OffBeat has pulled the picture from their website and issued the following statement today:
We’ve heard from many of you about our cover text for the March issue, and if we had the chance to do it again, we’d go in a different direction. In retrospect, it was ill-chosen and we apologize to those who are offended by it...We didn’t realize the phrase “strange fruit” has the same power in 2010 that it did when lynching was a more contemporary threat...Many community members have said that the apology doesn't go far enough. Takema Robinson, commenting on OffBeat's facebook page, writes,
We profoundly regret our thoughtlessness and insensitivity, but we believe our history of coverage demonstrates our concern for race-related issues and we are saddened by those who would extrapolate this to speak to our character. The context of the cover text next to an indie rock band suggests that we’re not using the phrase in a threatening way, and we believe our mission covering music borne out of slavery suggests that we don’t take the issues connected with it—including hate crimes—lightly. We believed that in 2010, the phrase “strange fruit” could be used without automatically evoking the Billie Holiday song and its subject matter. This was an error in judgment for which we apologize.
The cover was Racist not insensitive. There is no way that a Southern Music magazine does not understand the history of lynching and Billie Holiday's lyrics. This does not make this magazine racist, but calling this cover anything less is an offense in and of itself. It's just hard to believe that this magazine cover passed so many eyes on its way to print and that no one on the Offbeat staff pulled the emergency break! Given that this is the case, I recommend immediate anti-racism training for all involved including the editor-in-chief. The pain this inflicts is way to deep for just an apology. A lesson needs to be learned.Local Blogger Emilie Staat writes,

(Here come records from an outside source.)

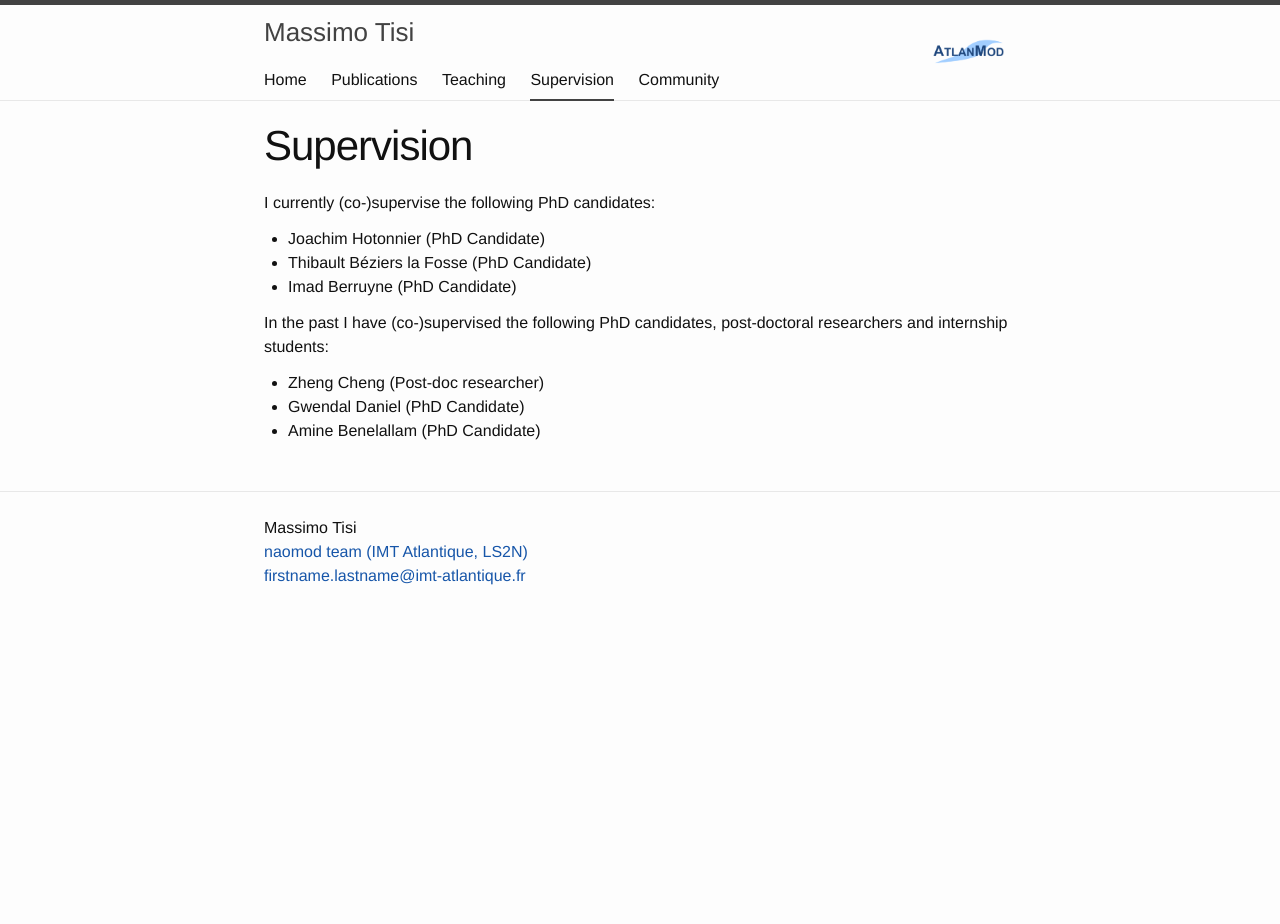
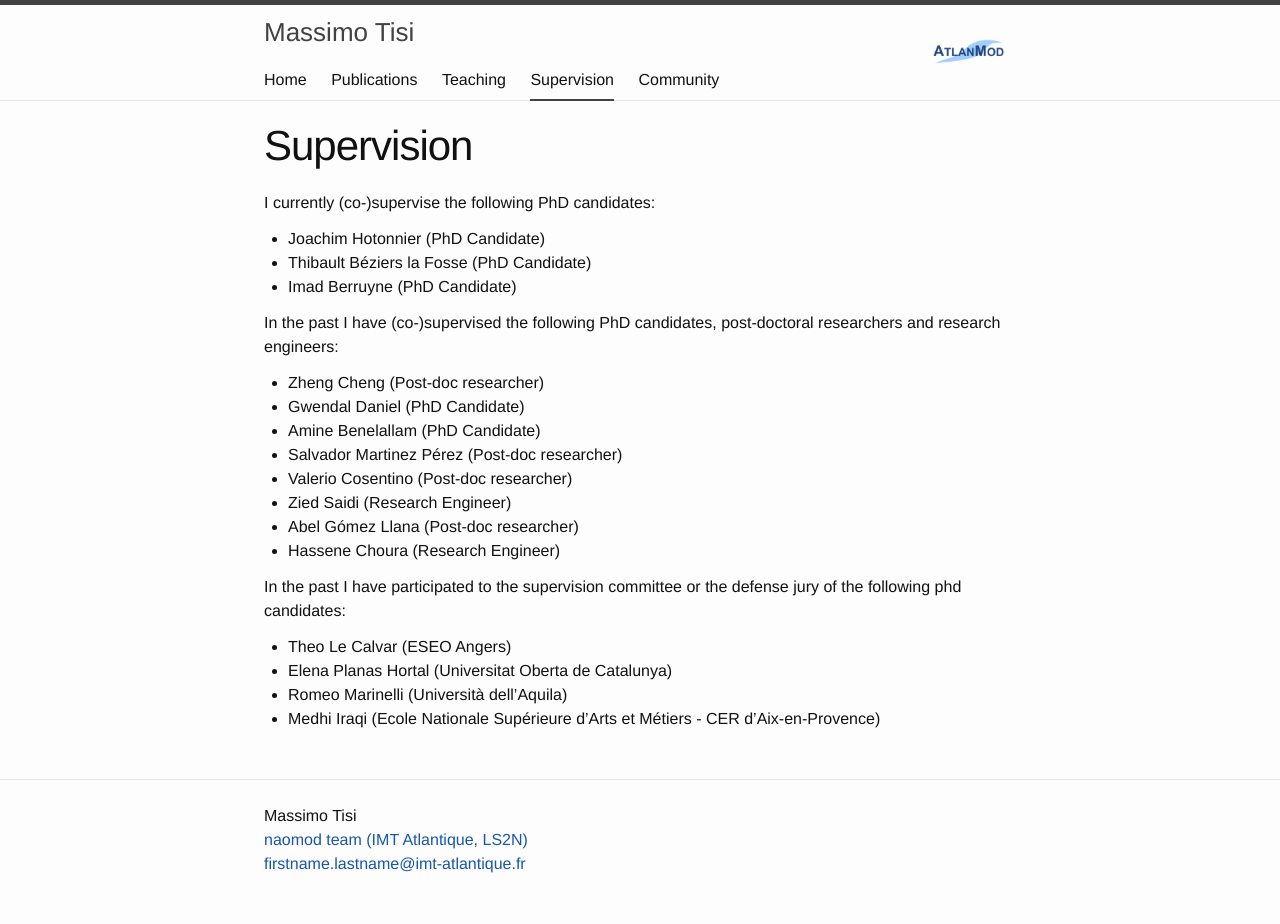
Before and after one commit to massimotisi/massimotisi.github.io, a Jekyll site: the page built from supervision.md, in a window 1280 px wide. Built offline with Jekyll 4.4.1, drawn with Linux system fonts in a browser that asks for light colours; before the commit the page ends 900 px from its top, so only the background shows below that.

Commit message:
more names

```diff
--- a/supervision.md
+++ b/supervision.md
@@ -9,7 +9,19 @@ I currently (co-)supervise the following PhD candidates:
 * Thibault Béziers la Fosse (PhD Candidate)
 * Imad Berruyne (PhD Candidate)
 
-In the past I have (co-)supervised the following PhD candidates, post-doctoral researchers and internship students:
+In the past I have (co-)supervised the following PhD candidates, post-doctoral researchers and research engineers:
 * Zheng Cheng (Post-doc researcher)
 * Gwendal Daniel (PhD Candidate)
 * Amine Benelallam (PhD Candidate)
+* Salvador Martinez Pérez (Post-doc researcher)
+* Valerio Cosentino (Post-doc researcher)
+* Zied Saidi (Research Engineer)
+* Abel Gómez Llana (Post-doc researcher)
+* Hassene Choura (Research Engineer)
+
+In the past I have participated to the supervision committee or the defense jury of the following phd candidates:
+
+* Theo Le Calvar (ESEO Angers)
+* Elena Planas Hortal (Universitat Oberta de Catalunya)
+* Romeo Marinelli (Università dell'Aquila)
+* Medhi Iraqi (Ecole Nationale Supérieure d’Arts et Métiers - CER d'Aix-en-Provence)
```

“Strange Fruit” is a famous song that immediately invokes a powerful, horrifying image of lynched black bodies hanging from trees–strange fruit. An image that your cover visual seems to mock, with the six white guys smilingly hanging from monkey bars/jungle gym. I can see no reason or intention for the title to be paired with this article except to incite response. Yet, it seems you expect to get off the hook (off the tree, offBeat?) with nothing more than a limp Twitter apology. Back to business as usual? If your audience knows what “Strange Fruit” refers to (and what serious Southern musician or listener wouldn’t?), the juxtaposed image can only offend. If your audience doesn’t know the song or its context, the headline wouldn’t grab their attention or make any sense, in which case, it simply fails.Responding to Staat, one of many bloggers that have carried this story, OffBeat’s publisher and editor Jan Ramsey writes:
Being accused of being racist is blowing this faux pas so out of proportion, it’s ridiculous. I resent OffBeat being labeled as racist by anyone. It’s obvious to me that you’re getting a big kick our of keeping this bullshit going. Ah, the venality of our public. For 23 years, I’ve busted my butt trying to create someting positive about local music in OffBeat…dismissing what we’ve done with a quickie label of racism is taking a lot for granted and is just plain stupid when you consider 23 years of work...Our “black eye” (oops, was that racist?) is certainly generating more traffic for your blog, now isn’t it? Why don’t you let us apologize and get on with your blog?This controversy over OffBeat's cover comes during the same week that students in California held mass protests over racist incidents at University of California, San Diego, including a "Compton Cookout," mocking Black history month. Clearly, the argument over what is racist and what is an "unfortunate mistake" is not over. We believe OffBeat needs to do some more thinking about their response to this controversy.